Task statement:
Search the records for the string "daily" and return each line that has it.

Material provided:
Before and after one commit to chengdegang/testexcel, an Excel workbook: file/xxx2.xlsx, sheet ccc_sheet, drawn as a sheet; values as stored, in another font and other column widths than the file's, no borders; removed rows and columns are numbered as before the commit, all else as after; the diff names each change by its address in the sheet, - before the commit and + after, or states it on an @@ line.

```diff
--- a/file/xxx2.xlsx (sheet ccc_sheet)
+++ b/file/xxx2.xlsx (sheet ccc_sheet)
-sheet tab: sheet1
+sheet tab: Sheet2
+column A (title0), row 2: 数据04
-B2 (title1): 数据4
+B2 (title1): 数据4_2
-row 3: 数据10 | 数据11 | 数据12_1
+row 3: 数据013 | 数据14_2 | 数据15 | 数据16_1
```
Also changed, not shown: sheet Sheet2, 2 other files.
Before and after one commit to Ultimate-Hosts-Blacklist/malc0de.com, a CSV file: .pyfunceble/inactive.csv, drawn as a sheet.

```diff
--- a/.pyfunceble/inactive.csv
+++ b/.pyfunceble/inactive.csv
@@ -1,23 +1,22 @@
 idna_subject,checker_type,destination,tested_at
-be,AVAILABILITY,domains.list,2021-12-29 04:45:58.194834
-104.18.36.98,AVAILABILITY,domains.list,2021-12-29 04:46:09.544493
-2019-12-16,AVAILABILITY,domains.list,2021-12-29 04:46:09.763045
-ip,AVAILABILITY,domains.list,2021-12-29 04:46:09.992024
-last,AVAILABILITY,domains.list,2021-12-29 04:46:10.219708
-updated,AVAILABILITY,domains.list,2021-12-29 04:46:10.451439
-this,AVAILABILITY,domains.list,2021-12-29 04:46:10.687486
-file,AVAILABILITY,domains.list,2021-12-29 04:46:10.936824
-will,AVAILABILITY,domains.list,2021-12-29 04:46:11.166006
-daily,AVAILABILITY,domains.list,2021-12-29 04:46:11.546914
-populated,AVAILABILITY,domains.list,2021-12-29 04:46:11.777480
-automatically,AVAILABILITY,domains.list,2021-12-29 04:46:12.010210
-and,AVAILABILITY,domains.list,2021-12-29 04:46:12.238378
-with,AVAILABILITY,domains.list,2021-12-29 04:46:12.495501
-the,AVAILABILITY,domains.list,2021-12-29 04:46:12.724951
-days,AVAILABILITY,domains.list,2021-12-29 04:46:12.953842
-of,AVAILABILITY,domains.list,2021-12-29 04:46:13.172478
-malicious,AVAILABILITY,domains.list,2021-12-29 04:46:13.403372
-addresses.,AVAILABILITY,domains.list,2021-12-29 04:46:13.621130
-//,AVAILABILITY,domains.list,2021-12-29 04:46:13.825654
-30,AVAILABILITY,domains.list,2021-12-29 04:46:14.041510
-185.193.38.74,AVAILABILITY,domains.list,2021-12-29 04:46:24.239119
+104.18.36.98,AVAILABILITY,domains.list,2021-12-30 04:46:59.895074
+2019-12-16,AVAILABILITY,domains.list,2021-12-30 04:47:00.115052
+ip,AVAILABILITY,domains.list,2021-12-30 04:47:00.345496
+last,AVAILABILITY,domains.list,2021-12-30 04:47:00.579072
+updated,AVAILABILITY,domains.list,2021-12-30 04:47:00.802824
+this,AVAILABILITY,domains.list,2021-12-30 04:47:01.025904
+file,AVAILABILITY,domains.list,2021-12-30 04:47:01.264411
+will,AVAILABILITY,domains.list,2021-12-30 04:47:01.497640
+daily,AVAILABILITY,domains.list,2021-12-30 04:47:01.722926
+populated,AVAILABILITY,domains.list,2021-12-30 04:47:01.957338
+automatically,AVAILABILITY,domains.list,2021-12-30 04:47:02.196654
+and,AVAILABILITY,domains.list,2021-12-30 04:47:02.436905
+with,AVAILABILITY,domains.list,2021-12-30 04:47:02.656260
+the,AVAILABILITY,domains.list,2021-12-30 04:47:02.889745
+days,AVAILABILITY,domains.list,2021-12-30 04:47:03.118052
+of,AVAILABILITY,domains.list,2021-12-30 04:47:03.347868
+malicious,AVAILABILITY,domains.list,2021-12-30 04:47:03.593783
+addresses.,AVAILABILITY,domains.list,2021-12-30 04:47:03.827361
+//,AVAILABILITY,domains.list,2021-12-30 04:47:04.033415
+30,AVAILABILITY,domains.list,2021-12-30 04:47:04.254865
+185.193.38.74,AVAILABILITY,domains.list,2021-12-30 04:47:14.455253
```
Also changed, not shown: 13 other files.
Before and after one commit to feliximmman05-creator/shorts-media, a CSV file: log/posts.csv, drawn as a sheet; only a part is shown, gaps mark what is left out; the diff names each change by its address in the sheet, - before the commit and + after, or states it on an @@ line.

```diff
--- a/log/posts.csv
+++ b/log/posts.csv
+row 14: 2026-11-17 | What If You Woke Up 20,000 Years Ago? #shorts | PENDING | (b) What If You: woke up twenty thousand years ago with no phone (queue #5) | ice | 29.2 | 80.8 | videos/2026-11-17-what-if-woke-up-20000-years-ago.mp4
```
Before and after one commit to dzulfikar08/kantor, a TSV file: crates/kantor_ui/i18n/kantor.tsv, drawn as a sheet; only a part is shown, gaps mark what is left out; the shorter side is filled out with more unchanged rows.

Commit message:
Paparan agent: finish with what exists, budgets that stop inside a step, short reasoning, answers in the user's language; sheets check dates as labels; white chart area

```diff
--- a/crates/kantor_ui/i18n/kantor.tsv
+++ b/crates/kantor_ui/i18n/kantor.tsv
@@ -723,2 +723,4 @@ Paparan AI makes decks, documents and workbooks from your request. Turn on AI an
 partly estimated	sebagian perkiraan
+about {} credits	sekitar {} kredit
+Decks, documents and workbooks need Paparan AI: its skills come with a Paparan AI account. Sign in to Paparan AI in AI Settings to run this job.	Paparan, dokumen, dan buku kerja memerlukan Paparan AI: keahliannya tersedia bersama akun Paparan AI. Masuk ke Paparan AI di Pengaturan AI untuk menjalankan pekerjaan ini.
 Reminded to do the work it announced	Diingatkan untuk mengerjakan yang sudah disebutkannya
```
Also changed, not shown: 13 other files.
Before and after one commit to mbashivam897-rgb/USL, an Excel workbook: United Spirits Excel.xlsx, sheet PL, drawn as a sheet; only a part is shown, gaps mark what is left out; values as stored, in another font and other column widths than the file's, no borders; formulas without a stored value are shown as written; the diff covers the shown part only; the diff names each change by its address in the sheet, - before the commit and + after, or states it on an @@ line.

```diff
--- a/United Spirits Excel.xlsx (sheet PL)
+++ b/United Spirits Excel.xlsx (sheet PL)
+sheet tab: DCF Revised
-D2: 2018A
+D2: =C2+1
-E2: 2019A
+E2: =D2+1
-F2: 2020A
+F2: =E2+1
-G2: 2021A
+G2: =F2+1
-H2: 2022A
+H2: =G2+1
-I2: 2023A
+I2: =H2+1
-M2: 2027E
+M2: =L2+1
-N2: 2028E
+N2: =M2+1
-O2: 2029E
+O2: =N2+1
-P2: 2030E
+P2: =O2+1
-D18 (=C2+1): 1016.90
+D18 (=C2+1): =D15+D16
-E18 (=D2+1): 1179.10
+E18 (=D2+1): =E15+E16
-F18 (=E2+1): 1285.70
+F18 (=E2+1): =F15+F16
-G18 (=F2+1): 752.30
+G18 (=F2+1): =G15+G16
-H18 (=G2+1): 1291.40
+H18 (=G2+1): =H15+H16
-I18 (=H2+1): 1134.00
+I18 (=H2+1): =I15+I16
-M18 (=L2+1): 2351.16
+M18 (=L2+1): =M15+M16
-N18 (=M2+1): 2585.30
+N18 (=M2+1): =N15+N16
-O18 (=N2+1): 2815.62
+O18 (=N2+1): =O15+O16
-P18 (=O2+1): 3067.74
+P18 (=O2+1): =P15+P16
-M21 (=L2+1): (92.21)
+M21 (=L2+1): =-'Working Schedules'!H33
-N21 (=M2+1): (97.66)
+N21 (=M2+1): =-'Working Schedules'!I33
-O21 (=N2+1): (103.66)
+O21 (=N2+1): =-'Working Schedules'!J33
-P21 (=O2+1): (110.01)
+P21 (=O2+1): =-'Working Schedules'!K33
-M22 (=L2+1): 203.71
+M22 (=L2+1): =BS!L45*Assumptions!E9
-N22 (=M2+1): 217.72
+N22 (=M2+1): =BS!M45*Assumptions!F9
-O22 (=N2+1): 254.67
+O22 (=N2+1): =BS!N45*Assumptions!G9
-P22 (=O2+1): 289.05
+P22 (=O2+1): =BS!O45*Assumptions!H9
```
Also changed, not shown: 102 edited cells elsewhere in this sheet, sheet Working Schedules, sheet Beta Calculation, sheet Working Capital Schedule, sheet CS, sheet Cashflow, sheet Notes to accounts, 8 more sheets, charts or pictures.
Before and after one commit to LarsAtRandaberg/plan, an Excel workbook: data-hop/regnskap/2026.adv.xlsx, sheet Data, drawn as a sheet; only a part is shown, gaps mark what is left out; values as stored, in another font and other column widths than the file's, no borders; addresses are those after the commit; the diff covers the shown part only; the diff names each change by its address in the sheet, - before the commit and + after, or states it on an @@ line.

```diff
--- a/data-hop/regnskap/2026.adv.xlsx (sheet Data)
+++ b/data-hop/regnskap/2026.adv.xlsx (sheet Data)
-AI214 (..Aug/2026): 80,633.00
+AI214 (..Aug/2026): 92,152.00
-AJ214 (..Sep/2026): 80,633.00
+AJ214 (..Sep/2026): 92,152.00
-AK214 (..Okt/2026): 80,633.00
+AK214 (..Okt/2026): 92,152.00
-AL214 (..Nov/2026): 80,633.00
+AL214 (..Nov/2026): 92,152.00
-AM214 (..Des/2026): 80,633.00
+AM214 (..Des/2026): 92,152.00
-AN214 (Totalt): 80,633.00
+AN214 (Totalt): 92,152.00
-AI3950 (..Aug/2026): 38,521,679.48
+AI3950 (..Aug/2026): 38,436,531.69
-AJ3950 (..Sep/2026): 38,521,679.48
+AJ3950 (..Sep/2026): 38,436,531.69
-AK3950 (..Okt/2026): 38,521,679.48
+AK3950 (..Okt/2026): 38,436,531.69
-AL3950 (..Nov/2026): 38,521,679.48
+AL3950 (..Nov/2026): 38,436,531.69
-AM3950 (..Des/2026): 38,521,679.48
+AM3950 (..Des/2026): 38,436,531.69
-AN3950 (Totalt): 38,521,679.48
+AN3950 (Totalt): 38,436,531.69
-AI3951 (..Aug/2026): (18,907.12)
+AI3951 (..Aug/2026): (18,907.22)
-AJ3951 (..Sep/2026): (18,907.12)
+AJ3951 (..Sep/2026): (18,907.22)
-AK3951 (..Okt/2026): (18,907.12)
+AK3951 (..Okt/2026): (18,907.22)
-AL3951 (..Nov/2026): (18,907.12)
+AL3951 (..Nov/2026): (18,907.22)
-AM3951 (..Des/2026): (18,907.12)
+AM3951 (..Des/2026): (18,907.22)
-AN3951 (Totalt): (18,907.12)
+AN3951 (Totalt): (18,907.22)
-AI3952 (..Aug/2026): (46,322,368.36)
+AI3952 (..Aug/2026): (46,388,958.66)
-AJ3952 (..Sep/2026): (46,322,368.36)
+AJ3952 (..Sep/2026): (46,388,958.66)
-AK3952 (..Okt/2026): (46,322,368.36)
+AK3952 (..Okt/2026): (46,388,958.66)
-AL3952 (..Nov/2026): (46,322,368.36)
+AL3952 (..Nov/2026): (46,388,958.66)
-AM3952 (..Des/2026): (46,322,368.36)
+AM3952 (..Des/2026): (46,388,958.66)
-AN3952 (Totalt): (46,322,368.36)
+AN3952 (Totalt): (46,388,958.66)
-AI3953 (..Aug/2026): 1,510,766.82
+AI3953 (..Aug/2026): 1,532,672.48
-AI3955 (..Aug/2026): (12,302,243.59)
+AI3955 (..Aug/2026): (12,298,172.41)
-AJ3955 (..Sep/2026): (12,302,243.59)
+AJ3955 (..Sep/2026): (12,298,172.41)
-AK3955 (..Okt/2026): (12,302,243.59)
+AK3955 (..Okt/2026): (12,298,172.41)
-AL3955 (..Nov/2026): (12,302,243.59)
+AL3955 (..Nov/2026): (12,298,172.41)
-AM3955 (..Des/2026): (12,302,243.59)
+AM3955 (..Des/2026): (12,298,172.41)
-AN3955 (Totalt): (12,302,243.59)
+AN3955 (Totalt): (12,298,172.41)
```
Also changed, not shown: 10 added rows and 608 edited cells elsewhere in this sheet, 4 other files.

Result:
-daily,AVAILABILITY,domains.list,2021-12-29 04:46:11.546914
+daily,AVAILABILITY,domains.list,2021-12-30 04:47:01.722926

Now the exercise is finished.